March 2021 MITE Quality Improvement Patient Safety Hot Topic
Avoiding the “Whack-a Mole” Approach to Patient Safety Events: the Safety Assessment Code matrix
Erin Graydon Baker, MS, RRT, CPPS, CPHRM
Clinical Risk Manager, MaineHealth
- Describe how and when to prioritize immediate safety threats
- Explain the Safety Assessment Code ( SAC) matrix
In the December 2020 MITE Hot Topic, “Prioritization Methods: Which QI Project Solution Ideas Should We Tackle First?” author Lauren Atkinson describes the impact to effort matrix for quality improvement. The impact to effort matrix helps us to prioritize the most impactful improvements and discriminates them from efforts which may be too great for the anticipated impact. A prioritization process for safety that is described by the Institute for Healthcare Improvement (IHI)/ National Patient Safety Foundation (NPSF) is similar in intent but more applicable to identifying and classifying adverse events and near misses.
All healthcare personnel are encouraged to report hazards, near misses, and adverse events that reach the patient regardless of whether injury occurs to the patient or staff. Failure to report can negatively affect our ability to mitigate the risk of harm. Solutions to ensuring staff reporting include an easy to use on-line reporting system, visible actions as the result of reports, and feedback to staff when the reports have led to improvements. For some personnel, though, the reports seem to disappear into the “black hole” of reporting systems where seemingly nothing is done with the information. To those receiving the safety reports, the daily work of reviewing and acting upon the all reports seems like a poor game of “Whack-a Mole” – when one issue seems resolved, another similar event pops up somewhere else. It can be both exhausting and non-productive to react to each event. How should we prioritize the most significant events while trending and tracking those events that may be latent errors leading to something harmful?

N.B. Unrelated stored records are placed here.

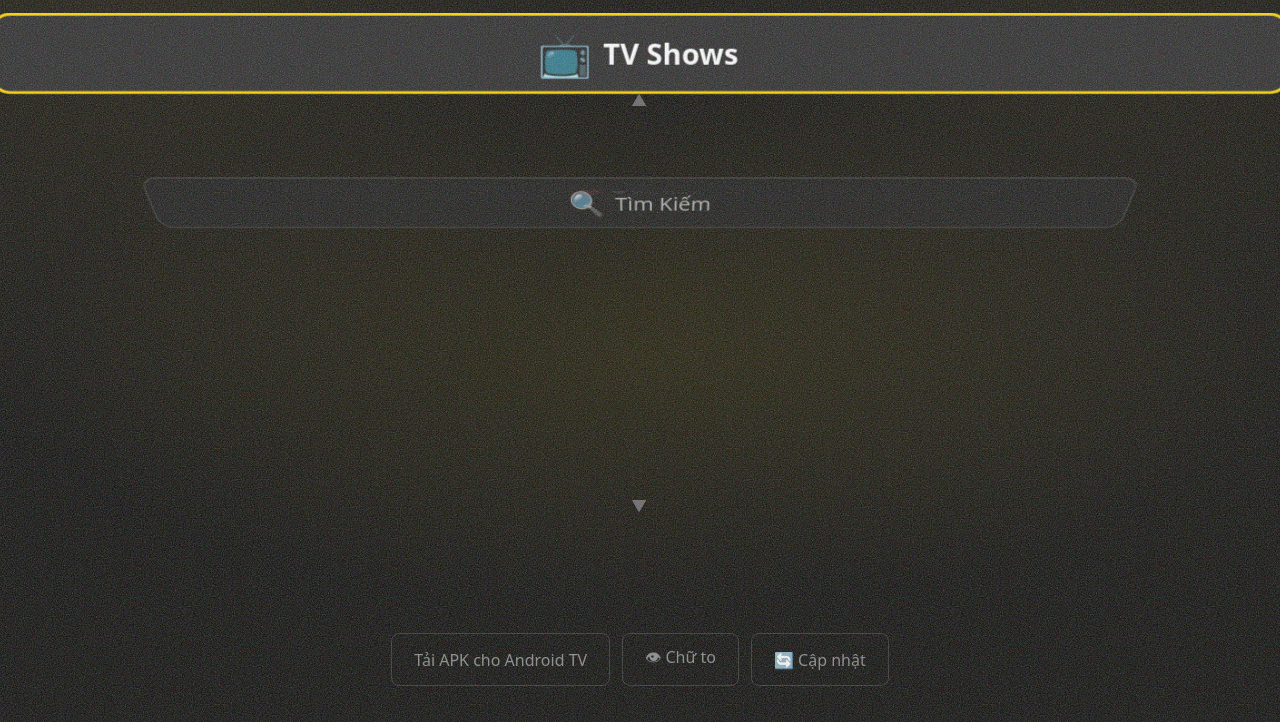
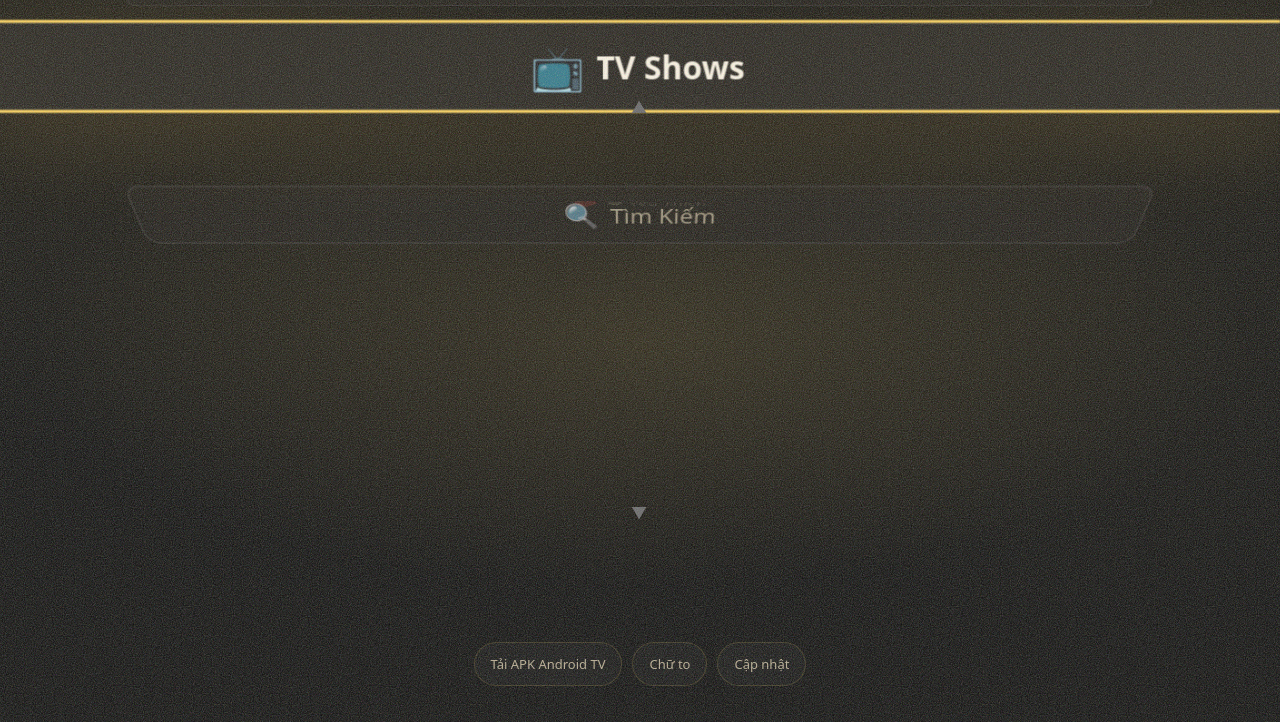
Before and after one commit to thichcode/iptvweb, a website built with Vite: page index.html in a window 1280 px wide. Shown: the part 78-800 px from the top of the page. Built offline with nearby package versions, Linux system fonts and the light colour scheme; no server answers.

Commit message:
design: refine home wheel and actions

```diff
--- a/src/screens/home.js
+++ b/src/screens/home.js
@@ -22,7 +22,7 @@ export function renderHome() {
       html += `<div class="wheel-item" data-idx="${i}"><span class="wi-icon">${icon}</span><span class="wi-label">${item.label}</span></div>`
     }
   }
-  html += '</div><div class="wheel-indicator bottom">▼</div></div><div class="dl-apk"><a href="https://github.com/thichcode/iptvweb/releases/latest/download/WebPhim.apk" target="_blank">Tải APK cho Android TV</a> <span class="mode-btn" id="mode-btn">' + (store.largeMode ? '🔍 Thường' : '👁 Chữ to') + '</span> <span class="mode-btn" id="update-btn">🔄 Cập nhật</span></div><div id="update-msg" class="update-msg"></div>'
+  html += '</div><div class="wheel-indicator bottom">▼</div></div><div class="home-actions"><a class="home-action" href="https://github.com/thichcode/iptvweb/releases/latest/download/WebPhim.apk" target="_blank" rel="noopener">Tải APK Android TV</a><span class="home-action" id="mode-btn">' + (store.largeMode ? 'Chữ thường' : 'Chữ to') + '</span><span class="home-action" id="update-btn">Cập nhật</span></div><div id="update-msg" class="update-msg"></div>'
   $('#screen-home').innerHTML = html
   requestAnimationFrame(() => updateWheel(0))
   bindWheelEvents()
@@ -119,7 +119,7 @@ function bindWheelEvents() {
   root.addEventListener('wheel', e => { if (e.target.closest('.wheel-wrap')) onWheel(e) }, { passive: false })
   root.addEventListener('click', e => {
     const btn = e.target.closest('#mode-btn')
-    if (btn) { toggleLargeMode(); btn.textContent = store.largeMode ? '🔍 Thường' : '👁 Chữ to' }
+    if (btn) { toggleLargeMode(); btn.textContent = store.largeMode ? 'Chữ thường' : 'Chữ to' }
     const upd = e.target.closest('#update-btn')
     if (upd) checkForUpdate()
   })
--- a/src/style.css
+++ b/src/style.css
@@ -94,6 +94,11 @@ body::after {
 body.large-mode .dl-apk a, body.large-mode .mode-btn { font-size: 18px; padding: 14px 26px; min-height: 56px; }
 body.large-mode .update-msg { font-size: 18px; }
 
+.home-actions { display: flex; gap: 10px; justify-content: center; flex-wrap: wrap; padding: 8px 16px 20px; }
+.home-action { color: var(--muted); font-size: 13px; text-decoration: none; padding: 10px 16px; border: 1px solid var(--line); border-radius: 999px; background: rgba(255,255,255,0.03); display: inline-flex; align-items: center; cursor: pointer; min-height: 44px; user-select: none; transition: color 0.18s, border-color 0.18s, background 0.18s, transform 0.18s; }
+.home-action:hover, .home-action:focus-visible { color: var(--accent); border-color: var(--line-strong); background: rgba(255,212,90,0.08); }
+.home-action:active { transform: scale(0.96); }
+
 .update-msg { text-align: center; padding: 4px 16px 12px; font-size: 14px; color: var(--muted); }
 .update-msg.ok { color: var(--ok); }
 .update-msg.err { color: var(--danger); }
@@ -101,7 +106,7 @@ body.large-mode .update-msg { font-size: 18px; }
 
 /* Home wheel — 3D cylindrical drum */
 #screen-home { display: flex; flex-direction: column; padding: 0; overflow: hidden; }
-.wheel-bg { position: absolute; inset: 0; background: radial-gradient(ellipse 70% 50% at 50% 50%, rgba(255,214,0,0.08) 0%, transparent 70%); pointer-events: none; }
+.wheel-bg { position: absolute; inset: 0; background: radial-gradient(ellipse 70% 50% at 50% 48%, rgba(255,212,90,0.12) 0%, transparent 68%); pointer-events: none; }
 .wheel-wrap { flex: 1; position: relative; display: flex; flex-direction: column; align-items: center; justify-content: center; perspective: 900px; overflow: hidden; user-select: none; -webkit-user-select: none; touch-action: none; }
 .wheel-viewport { position: relative; width: 100%; height: clamp(280px, 55vh, 460px); transform-style: preserve-3d; }
 .no-transition .wheel-item { transition: none !important; }
@@ -113,10 +118,10 @@ body.large-mode .update-msg { font-size: 18px; }
 @media (min-width: 900px) {
   .wheel-item { left: 20%; right: 20%; font-size: 20px; }
 }
-.wheel-item { position: absolute; left: 10%; right: 10%; height: 52px; display: flex; align-items: center; justify-content: center; gap: 10px; padding: 0 20px; background: #1a1a1a; border: 2px solid #333; border-radius: 14px; color: #ccc; cursor: pointer; font-size: 16px; white-space: nowrap; backface-visibility: hidden; transition: transform 0.35s ease-out, opacity 0.35s ease-out, border-color 0.2s, background 0.2s; will-change: transform, opacity; }
+.wheel-item { position: absolute; left: 10%; right: 10%; height: 52px; display: flex; align-items: center; justify-content: center; gap: 10px; padding: 0 20px; background: var(--surface); border: 2px solid rgba(255,255,255,0.08); border-radius: var(--radius-md); color: var(--muted); cursor: pointer; font-size: 16px; white-space: nowrap; backface-visibility: hidden; transition: transform 0.35s ease-out, opacity 0.35s ease-out, border-color 0.2s, background 0.2s, color 0.2s, box-shadow 0.2s; will-change: transform, opacity; }
 .wi-icon { font-size: 22px; flex-shrink: 0; }
 .wi-label { overflow: hidden; text-overflow: ellipsis; }
-.wheel-item.focused { border-color: #ffd600; background: #2a2a2a; color: #fff; font-weight: 600; }
+.wheel-item.focused { border-color: var(--accent); background: var(--surface-strong); color: var(--text); font-weight: 700; box-shadow: var(--shadow-amber), inset 0 0 0 1px rgba(255,255,255,0.08); }
 .wheel-item.focused .wi-icon { transform: scale(1.15); }
 .wheel-item:active { transform: scale(0.96) !important; }
 
@@ -349,7 +354,7 @@ body.large-mode .update-msg { font-size: 18px; }
   .local-item .info .title { font-size: 18px; }
   .local-item .info .meta { font-size: 14px; }
   .sub-item { font-size: 18px; padding: 12px 22px; }
-  .wheel-item { font-size: 20px; height: 56px; left: 15%; right: 15%; }
+  .wheel-item { font-size: 22px; height: 64px; left: 14%; right: 14%; }
   .wi-icon { font-size: 26px; }
   .page-btn { font-size: 17px; }
   .episode-btn { font-size: 16px; }
@@ -377,7 +382,7 @@ body.large-mode .local-item.focused { transform: scale(1.03); border-width: 3px;
 body.large-mode .sub-item { font-size: 20px; padding: 14px 26px; min-height: 56px; border-width: 2px; }
 body.large-mode .sub-item.focused { transform: scale(1.06); }
 
-body.large-mode .wheel-item { height: 64px; font-size: 24px; border-width: 3px; left: 5%; right: 5%; }
+body.large-mode .wheel-item { height: 72px; font-size: 26px; border-width: 3px; left: 5%; right: 5%; }
 body.large-mode .wi-icon { font-size: 32px; }
 body.large-mode .wheel-viewport { height: clamp(320px, 60vh, 520px); }
 
```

The IHI/ NPSF describes a process called the Safety Assessment Code (SAC) matrix. SAC multiplies the probability that another event will happen if nothing is done by the actual and/or potential harm to patients or staff to assign a severity score. The highest scores deserve a deeper level of investigation whereas a lower score indicates events that should be trended and tracked over time. This level of prioritization allows for targeted improvements where it will matter most without losing sight of those latent errors that provide valuable information over time.
The matrix below describes how to score severity and probability in order to assign an overall safety score. To use this grid, estimate how frequently this same event might occur. For example, falls might occur frequently, but historically, the actual or potential harm has been low because of the interventions we have in place to reduce serious harm. A frequent event with minor harm would score “1” and would signal us to trend these. However, if we had a 10-fold medication error in dosage which, although uncommon, could have a catastrophic impact on the patient, then the score would be “3”. This would warrant a full Root Cause Analysis.
A trained safety team uses this method best with interrater reliability in scoring and prioritizing events. Understanding SAC helps those who file reports recognize that all reports are reviewed with triage in mind. Some will receive intensive review, while others will contribute to data aggregation and monitoring.
For more details on the probability and severity categories, use the link (1): http://www.ihi.org/resources/Pages/Tools/RCA2-Improving-Root-Cause-Analyses-and-Actions-to-Prevent-Harm.aspx
- National Patient Safety Foundation. RCA2: Improving Root Cause Analyses and Actions to Prevent Harm. Boston, MA: National Patient Safety Foundation; 2015.
Want to earn CME Credit? Go to CloudCME to review the materials, take a short quiz and evaluation!